Once the sun had set, we caught a taxi back to the hotel. I did a quick load of laundry, hung the wet clothes all over my room to dry, changed clothes, and rejoined Athena and Belinda for a quick taxi ride back to Chinatown. We stopped at a fish and chips shop with a surprisingly impressive menu (salmon, snapper, shark, squid), but we just bought chips (fries). Then the three of us headed for Sun Pictures, “The Oldest Picture Garden in the World.” (Are there others?) By picture, they mean movies. They would have been showing silent films back when this place was built in 1913. The façade would lead a passerby to believe Sun Pictures was a relatively normal theater. But behind that façade, the roof only extends for a few feet, to cover the ticket office and a bit of wooden lattice work, and then ends. The “theater” is a broad, green yard framed by palm trees, completely open to the sky. Rows of deck chairs are lined up in front of the large outdoor screen. It’s quite wonderful. The movie was actually incidental to the experience.
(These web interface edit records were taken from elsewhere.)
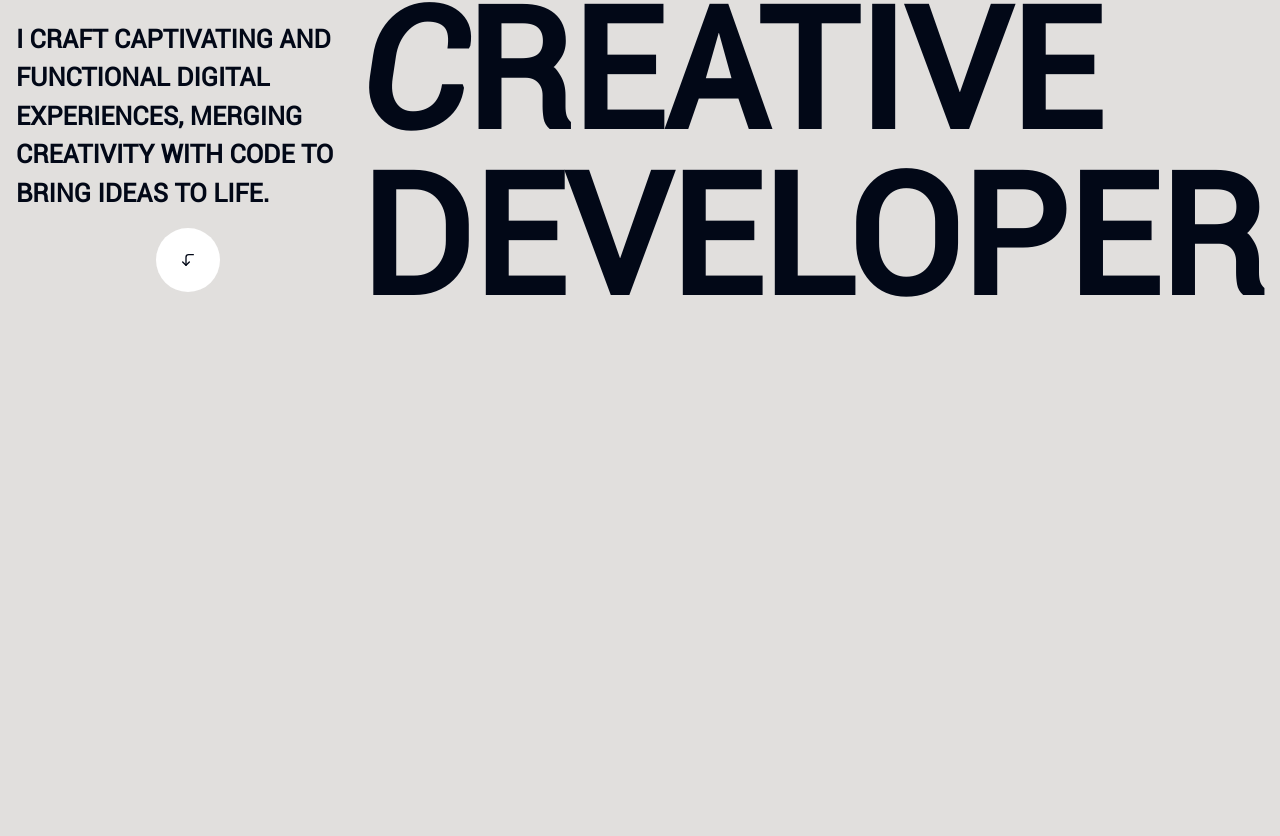
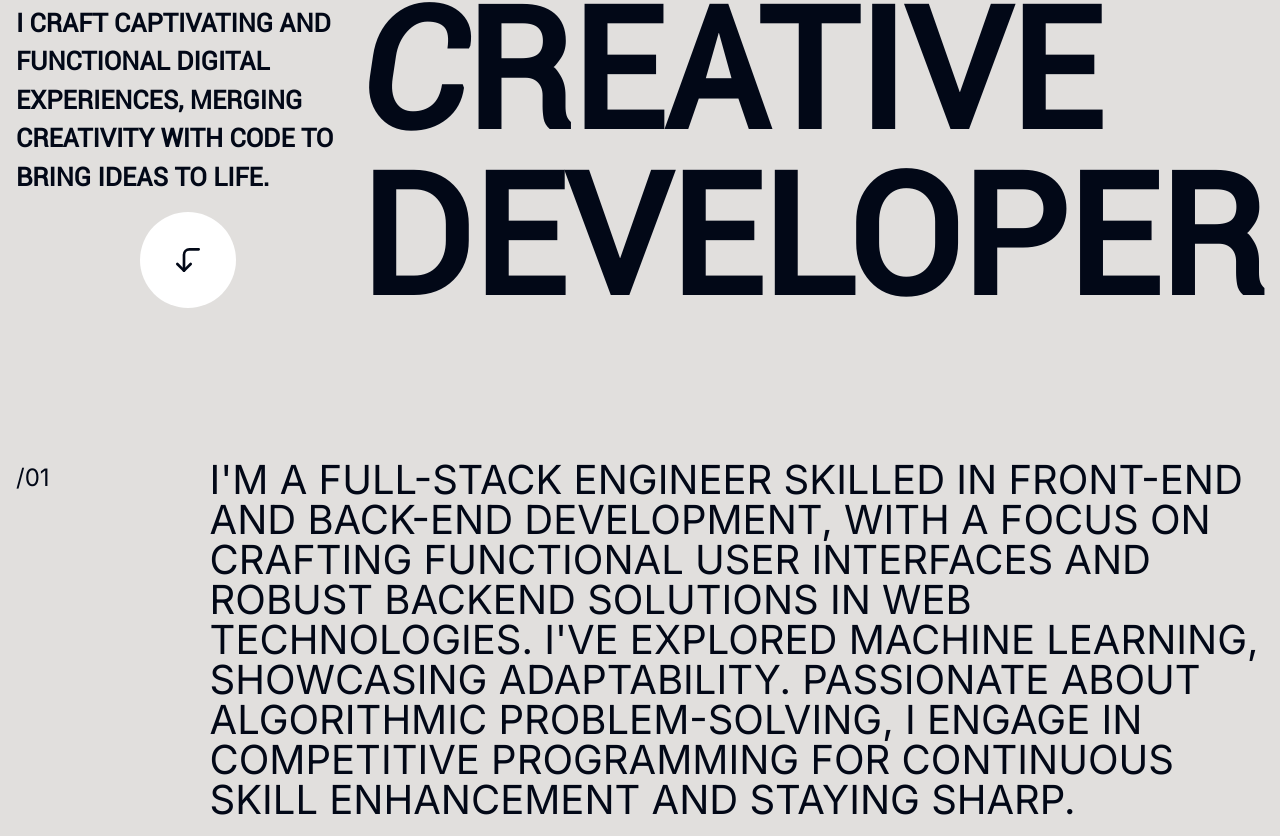
Before and after one commit to krishnachandran-u/krishnachandran, a Next.js app: page / in a window 1280 px wide. Shown: the part 444-1280 px from the top of the page. Before the commit the page ends 808 px from the top, so only its background shows below. Built offline with nearby package versions, Linux system fonts and the light colour scheme.

Commit message:
add about section

```diff
--- a/src/app/page.tsx
+++ b/src/app/page.tsx
@@ -1,13 +1,15 @@
-import About from '@/components/About';
 import './globals.css';
 
 import ScreenSizeLogger from '@/components/ScreenSizeLogger';
 import Hero from '@/components/Hero';
+import About from '@/components/About';
+import Projects from '@/components/Projects';
 
 export default function Home() {
   return (
     <>
     <Hero/>
+    <About />
     </>
   )
 }
--- a/src/components/About.tsx
+++ b/src/components/About.tsx
@@ -1,7 +1,18 @@
+import styles from '../styles/About.module.scss'
+
 export default function About() {
     return (
         <>
-
+            <div className = {styles.root}>
+                <div className = {styles.main}>
+                    <div className = {styles.left}>
+                        <div>/01</div>
+                    </div>
+                    <div className = {styles.right}>
+                        I'm a full-stack engineer skilled in front-end and back-end development, with a focus on crafting functional user interfaces and robust backend solutions in web technologies. I've explored machine learning, showcasing adaptability. Passionate about algorithmic problem-solving, I engage in competitive programming for continuous skill enhancement and staying sharp.
+                    </div>
+                </div>
+            </div>
         </>
     )
 }
--- a/src/components/Hero.tsx
+++ b/src/components/Hero.tsx
@@ -24,7 +24,7 @@ export default function Hero() {
                         <div className = {styles.about}>
                             <div className = {styles.description}>I CRAFT CAPTIVATING AND FUNCTIONAL DIGITAL EXPERIENCES, MERGING CREATIVITY WITH CODE TO BRING IDEAS TO LIFE.</div>
                             <div className = {styles.arrowdown}>
-                            <FiCornerLeftDown />
+                            <FiCornerLeftDown size = "4vmin" />
                             </div>
                         </div>
                         <div className = {styles.profession}>
--- /dev/null
+++ b/src/components/Projects.tsx
@@ -0,0 +1,9 @@
+import styles from '../styles/Projects.module.scss'
+
+export default function Projects() {
+    return (
+        <>
+
+        </>
+    )
+}
--- /dev/null
+++ b/src/styles/About.module.scss
@@ -0,0 +1,24 @@
+.root {
+    display: flex;
+    width: 100vw;
+    margin-top: 10vmin;
+    .main {
+        display: flex;
+        font-size: 5vmin;
+        flex-direction: row;
+        justify-content: space-between;
+        gap: 20vmin;
+        width: 100%;
+        padding: 1rem;
+        .left {
+            font-size: 3vmin;
+        }
+        .right {
+            display: flex;
+            flex-direction: column;
+            text-transform: uppercase;
+            word-wrap: normal;
+            line-height: 5vmin;
+        }
+    }
+}
--- a/src/styles/Hero.module.scss
+++ b/src/styles/Hero.module.scss
@@ -73,7 +73,7 @@
                     }
                 }
                 .arrowdown {
-                    padding: 1.5rem;
+                    padding: 4vmin;
                     border-radius: 50%;
                     background: white;
                 }
```
Also changed, not shown: src/styles/Projects.module.css (added).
The heat of the day faded into what seemed cool in comparison. The air was fragrant from all the flowers. Stars were splashed brilliantly across the sky overhead. Absolutely delightful. The place was packed, with locals far outnumbering tourists. Great fun. Highly recommended.
We caught a taxi back to the hotel and said a final farewell. I stayed up another hour, ironing my clothes and organizing my luggage. But by 11:30, I was too tired to do any more, so I went to bed. (It was not just the fifteen days of camping that have worn me out; I’m still hurting a fair bit. Definitely think I broke a rib or two back in Kununurra.)
Anyway, it was a fine last day to this part of the adventure. And tomorrow, onward.